▶ **Source records**:
= = = = = = =

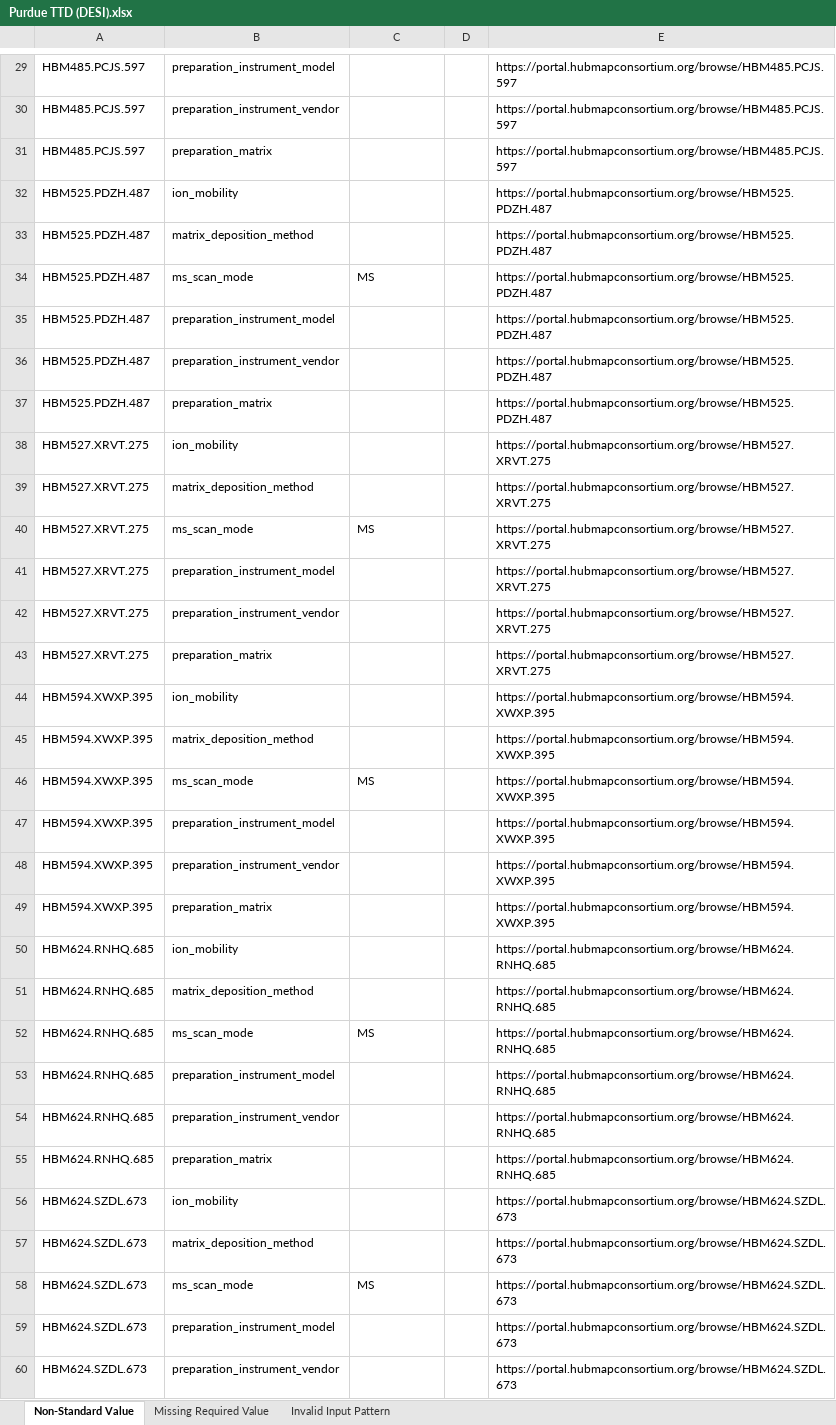
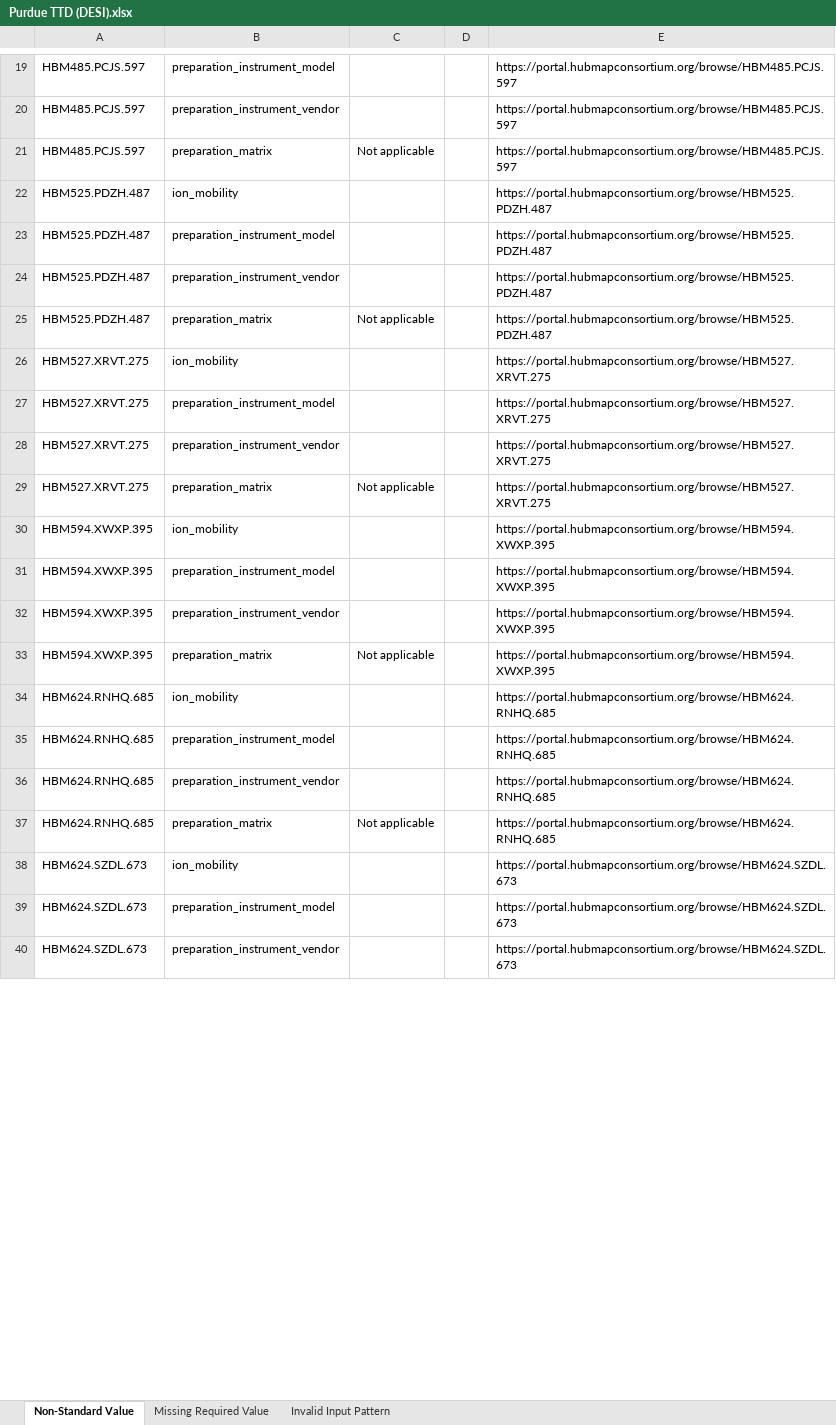
Before and after one commit to hubmapconsortium/reharmonize-legacy-metadata, an Excel workbook: metadata/desi/todo/Purdue TTD (DESI).xlsx, sheet Non-Standard Value, drawn as a sheet; only a part is shown, gaps mark what is left out; values as stored, in another font and other column widths than the file's, no borders; removed rows and columns are numbered as before the commit, all else as after; the diff covers the shown part only; the diff names each change by its address in the sheet, - before the commit and + after, or states it on an @@ line.

```diff
--- a/metadata/desi/todo/Purdue TTD (DESI).xlsx (sheet Non-Standard Value)
+++ b/metadata/desi/todo/Purdue TTD (DESI).xlsx (sheet Non-Standard Value)
-C21: (empty)
+C21: Not applicable
-row 33: HBM525.PDZH.487 | matrix_deposition_method |  |  | https://portal.hubmapconsortium.org/browse/HBM525.PDZH.487
-row 34: HBM525.PDZH.487 | ms_scan_mode | MS |  | https://portal.hubmapconsortium.org/browse/HBM525.PDZH.487
-C25: (empty)
+C25: Not applicable
-row 39: HBM527.XRVT.275 | matrix_deposition_method |  |  | https://portal.hubmapconsortium.org/browse/HBM527.XRVT.275
-row 40: HBM527.XRVT.275 | ms_scan_mode | MS |  | https://portal.hubmapconsortium.org/browse/HBM527.XRVT.275
-C29: (empty)
+C29: Not applicable
-row 45: HBM594.XWXP.395 | matrix_deposition_method |  |  | https://portal.hubmapconsortium.org/browse/HBM594.XWXP.395
-row 46: HBM594.XWXP.395 | ms_scan_mode | MS |  | https://portal.hubmapconsortium.org/browse/HBM594.XWXP.395
-C33: (empty)
+C33: Not applicable
-row 51: HBM624.RNHQ.685 | matrix_deposition_method |  |  | https://portal.hubmapconsortium.org/browse/HBM624.RNHQ.685
-row 52: HBM624.RNHQ.685 | ms_scan_mode | MS |  | https://portal.hubmapconsortium.org/browse/HBM624.RNHQ.685
-C37: (empty)
+C37: Not applicable
-row 57: HBM624.SZDL.673 | matrix_deposition_method |  |  | https://portal.hubmapconsortium.org/browse/HBM624.SZDL.673
-row 58: HBM624.SZDL.673 | ms_scan_mode | MS |  | https://portal.hubmapconsortium.org/browse/HBM624.SZDL.673
```
Also changed, not shown: 16 removed rows and 8 edited cells elsewhere in this sheet, sheet Missing Required Value, metadata/desi/todo/TTD - Penn State University and Columbia University (DESI).xlsx.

= = = = = = =

▶ **What to do**:
Count how many lines in the material above hold the word "metadata", then write the number and nothing more.

▶ **Result of the exercise**:
4